The earliest and simplest safety valve was used on a 1679 steam digester and utilized a weight to retain the steam pressure (this design is still commonly used on pressure cookers); however, these were easily tampered with or accidentally released. On the Stockton and Darlington Railway, the safety valve tended to go off when the engine hit a bump in the track. A valve less sensitive to sudden accelerations used a spring to contain the steam pressure, but these (based on a Salter spring balance) could still be screwed down to increase the pressure beyond design limits. This dangerous practice was sometimes used to marginally increase the performance of a steam engine. In 1856, John Ramsbottom invented a tamper-proof spring safety valve that became universal on railways. The Ramsbottom valve consisted of two plug-type valves connected to each other by a spring-laden pivoting arm, with one valve element on either side of the pivot. Any adjustment made to one of valves in an attempt to increase its operating pressure would cause the other valve to be lifted off its seat, regardless of how the adjustment was attempted. The pivot point on the arm was not symmetrically between the valves, so any tightening of the spring would cause one of the valves to lift. Only by removing and disassembling the entire valve assembly could its operating pressure be adjusted, making impromptu 'tying down' of the valve by locomotive crews in search of more power impossible. The pivoting arm was commonly extended into a handle shape and fed back into the locomotive cab, allowing crews to 'rock' both valves off their seats to confirm they were set and operating correctly.

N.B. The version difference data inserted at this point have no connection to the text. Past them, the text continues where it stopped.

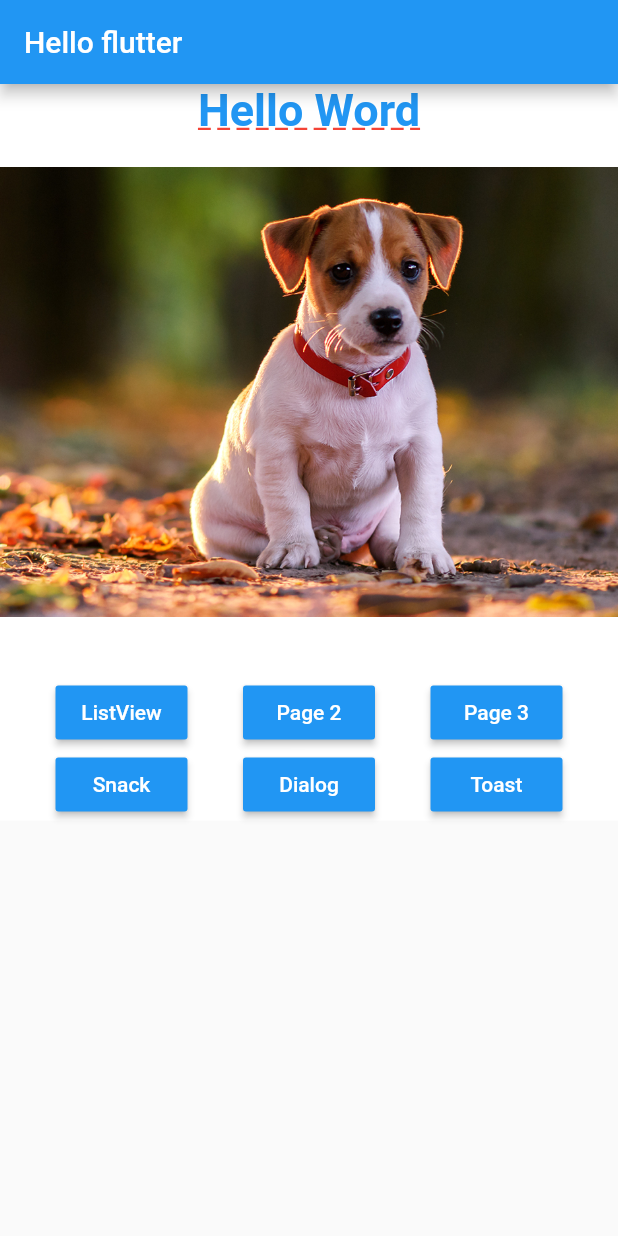
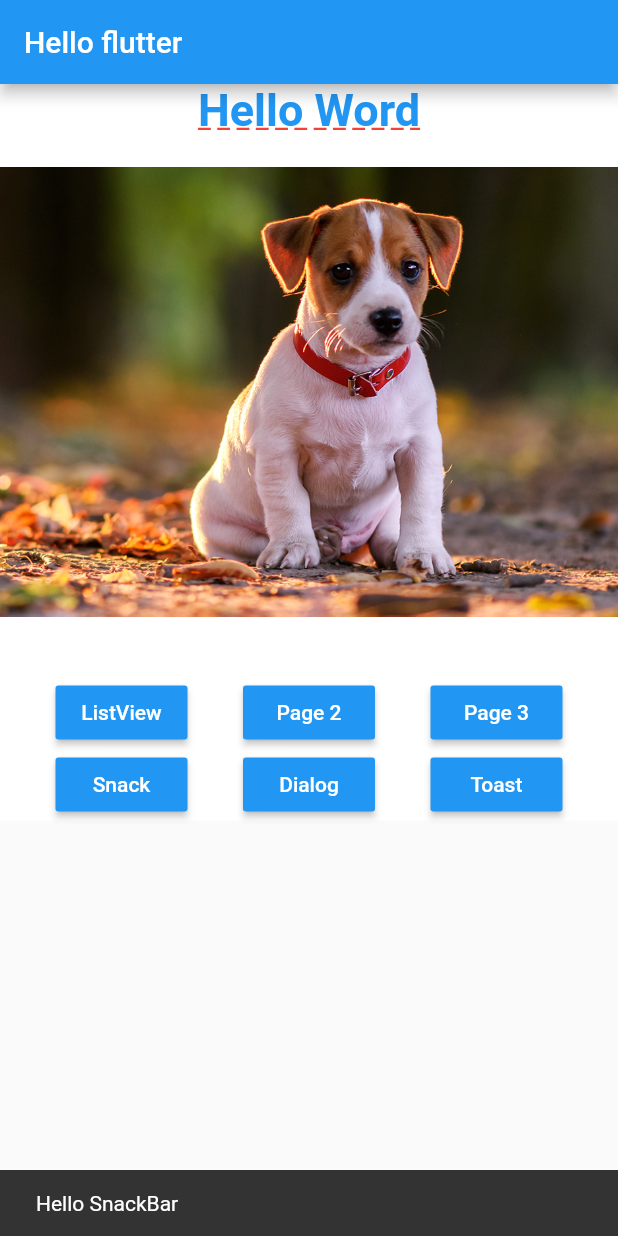
Before and after one commit to eliezerantonio/flutter_essencial, a Flutter app: the screen it shows after launch, after a tap on "Snack", on a phone screen of 412 x 824 dp. Run offline on Flutter 3.47's test engine with Material 2 defaults, Android fonts, the phone set to English and light mode, and no system bars.

Commit message:
SnackBar

```diff
--- a/basico_e_widgets/lib/home_Screen.dart
+++ b/basico_e_widgets/lib/home_Screen.dart
@@ -103,7 +103,7 @@ class HomeScreen extends StatelessWidget {
       Row(
         mainAxisAlignment: MainAxisAlignment.spaceEvenly,
         children: [
-          BlueButton("Snack", onPressed: _onClickSnack),
+          BlueButton("Snack", onPressed: () => _onClickSnack(context)),
           BlueButton("Dialog", onPressed: _onClickDialog),
           BlueButton("Toast", onPressed: _onClikToast),
         ],
@@ -117,7 +117,13 @@ class HomeScreen extends StatelessWidget {
 
   _onClickPage3() {}
 
-  _onClickSnack() {}
+  _onClickSnack(BuildContext context) {
+    ScaffoldMessenger.of(context).showSnackBar(SnackBar(
+      content: Text("Hello SnackBar"),
+      duration: Duration(seconds: 2),
+
+    ));
+  }
 
   _onClickDialog() {}
 
--- a/basico_e_widgets/lib/screens/dog_screen.dart
+++ b/basico_e_widgets/lib/screens/dog_screen.dart
@@ -12,7 +12,11 @@ class DogScreen extends StatelessWidget {
         title: Text(dog.nome),
       ),
       body: Container(
-        child: Image.asset(dog.foto),
+        color: Colors.black,
+        child: Image.asset(
+          dog.foto,
+          fit: BoxFit.cover,
+        ),
       ),
     );
   }
```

Safety valves also evolved to protect equipment such as pressure vessels (fired or not) and heat exchangers. The term safety valve should be limited to compressible fluid applications (gas, vapour, or steam).
The two general types of protection encountered in industry are thermal protection and flow protection.
For liquid-packed vessels, thermal relief valves are generally characterized by the relatively small size of the valve necessary to provide protection from excess pressure caused by thermal expansion. In this case a small valve is adequate because most liquids are nearly incompressible, and so a relatively small amount of fluid discharged through the relief valve will produce a substantial reduction in pressure.
Flow protection is characterized by safety valves that are considerably larger than those mounted for thermal protection. They are generally sized for use in situations where significant quantities of gas or high volumes of liquid must be quickly discharged in order to protect the integrity of the vessel or pipeline. This protection can alternatively be achieved by installing a high integrity pressure protection system (HIPPS).